Dimitroff and Eager are working on metrics to help teams properly evaluate quarterbacks. But the former GM believes the pitfalls come in areas that are hard to quantify.
"I just think, in the end, you can't measure, at least as we want to measure: How do you measure leadership? How do you measure passion? How do you measure the true intelligence and anticipatory side of what's important for a quarterback?" Dimitroff told NBC Sports Chicago. "Those are things that are really, really vital for us to know. The total leadership side -- you can get all these guys that are massively athletic or massive in what they are offering. But [if the] innate leadership ability [isn't there], then you could have a situation on your hands that is very, very funky."
Fields' biggest area of growth in Year 2 came in his leadership of the team and ownership of the offense. It's something that has those around Halas Hall excited about his future.
The intangibles and hard-to-measure traits, well, Fields has those in spades.
"He wants this to be his franchise. He wants this to be his city," quarterbacks coach Andrew Janocko said of Fields before the end of the Bears' season. "Just the way he works. Spend five minutes with the kid, and you know it. He’s a dude. He’s a dog. He’s an alpha. Spend a little bit of time with him, you know he wants to be it."
Fields must improve as a passer. He identified short passes, the gimmes, as an area he needs to clean up this offseason.

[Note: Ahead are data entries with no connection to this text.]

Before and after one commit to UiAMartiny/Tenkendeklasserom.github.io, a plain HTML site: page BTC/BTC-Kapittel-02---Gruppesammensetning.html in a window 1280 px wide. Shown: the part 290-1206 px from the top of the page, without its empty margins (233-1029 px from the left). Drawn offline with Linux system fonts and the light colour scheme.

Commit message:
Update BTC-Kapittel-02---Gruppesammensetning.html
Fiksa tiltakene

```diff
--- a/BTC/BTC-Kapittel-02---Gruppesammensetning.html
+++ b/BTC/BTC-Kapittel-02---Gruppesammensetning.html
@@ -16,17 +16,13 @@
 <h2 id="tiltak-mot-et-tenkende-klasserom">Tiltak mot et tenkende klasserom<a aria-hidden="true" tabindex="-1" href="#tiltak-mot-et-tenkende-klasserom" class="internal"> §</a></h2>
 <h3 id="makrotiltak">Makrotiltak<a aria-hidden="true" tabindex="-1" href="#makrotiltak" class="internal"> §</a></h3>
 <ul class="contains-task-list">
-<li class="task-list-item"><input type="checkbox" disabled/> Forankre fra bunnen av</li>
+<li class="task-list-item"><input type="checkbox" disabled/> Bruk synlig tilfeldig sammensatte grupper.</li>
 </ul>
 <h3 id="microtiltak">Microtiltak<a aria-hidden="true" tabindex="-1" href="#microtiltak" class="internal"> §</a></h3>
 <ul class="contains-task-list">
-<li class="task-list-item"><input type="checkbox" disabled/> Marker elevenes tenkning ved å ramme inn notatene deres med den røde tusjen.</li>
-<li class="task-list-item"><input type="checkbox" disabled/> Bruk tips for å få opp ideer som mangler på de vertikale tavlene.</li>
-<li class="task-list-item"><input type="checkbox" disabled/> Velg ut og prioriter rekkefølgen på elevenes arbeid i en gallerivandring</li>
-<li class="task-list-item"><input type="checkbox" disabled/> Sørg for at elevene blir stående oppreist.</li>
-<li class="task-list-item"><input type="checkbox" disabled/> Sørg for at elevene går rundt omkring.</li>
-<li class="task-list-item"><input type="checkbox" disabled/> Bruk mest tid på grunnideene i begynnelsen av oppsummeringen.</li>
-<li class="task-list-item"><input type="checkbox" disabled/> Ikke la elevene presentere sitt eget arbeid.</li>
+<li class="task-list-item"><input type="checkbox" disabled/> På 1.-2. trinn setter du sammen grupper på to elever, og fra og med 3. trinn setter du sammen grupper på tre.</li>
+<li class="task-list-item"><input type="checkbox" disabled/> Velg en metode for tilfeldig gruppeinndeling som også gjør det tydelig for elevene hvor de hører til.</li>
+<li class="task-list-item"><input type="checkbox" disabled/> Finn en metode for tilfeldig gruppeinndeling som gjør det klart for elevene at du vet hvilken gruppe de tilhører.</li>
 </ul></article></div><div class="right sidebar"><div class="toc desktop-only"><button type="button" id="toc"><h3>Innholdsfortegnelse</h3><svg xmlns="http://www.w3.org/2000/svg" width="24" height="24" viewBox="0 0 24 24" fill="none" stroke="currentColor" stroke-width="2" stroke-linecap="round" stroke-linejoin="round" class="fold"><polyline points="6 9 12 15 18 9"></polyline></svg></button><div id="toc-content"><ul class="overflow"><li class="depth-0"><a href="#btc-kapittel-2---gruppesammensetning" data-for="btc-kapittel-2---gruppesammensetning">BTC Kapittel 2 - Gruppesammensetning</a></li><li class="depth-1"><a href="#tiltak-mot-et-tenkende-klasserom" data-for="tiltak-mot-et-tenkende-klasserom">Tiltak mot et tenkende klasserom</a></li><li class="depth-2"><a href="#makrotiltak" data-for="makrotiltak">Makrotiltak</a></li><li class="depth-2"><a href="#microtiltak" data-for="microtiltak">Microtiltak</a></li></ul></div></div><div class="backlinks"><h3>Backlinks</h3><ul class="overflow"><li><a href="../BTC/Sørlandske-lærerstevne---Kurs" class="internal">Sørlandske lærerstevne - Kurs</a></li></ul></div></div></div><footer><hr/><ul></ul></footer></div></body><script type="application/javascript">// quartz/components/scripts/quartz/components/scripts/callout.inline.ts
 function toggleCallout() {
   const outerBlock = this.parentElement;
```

But the overwhelming consensus from current and former players and those around the league is that the Bears should and will keep and build around Fields. To give up on him now, when the arrow is pointing straight up, would be incredibly foolish.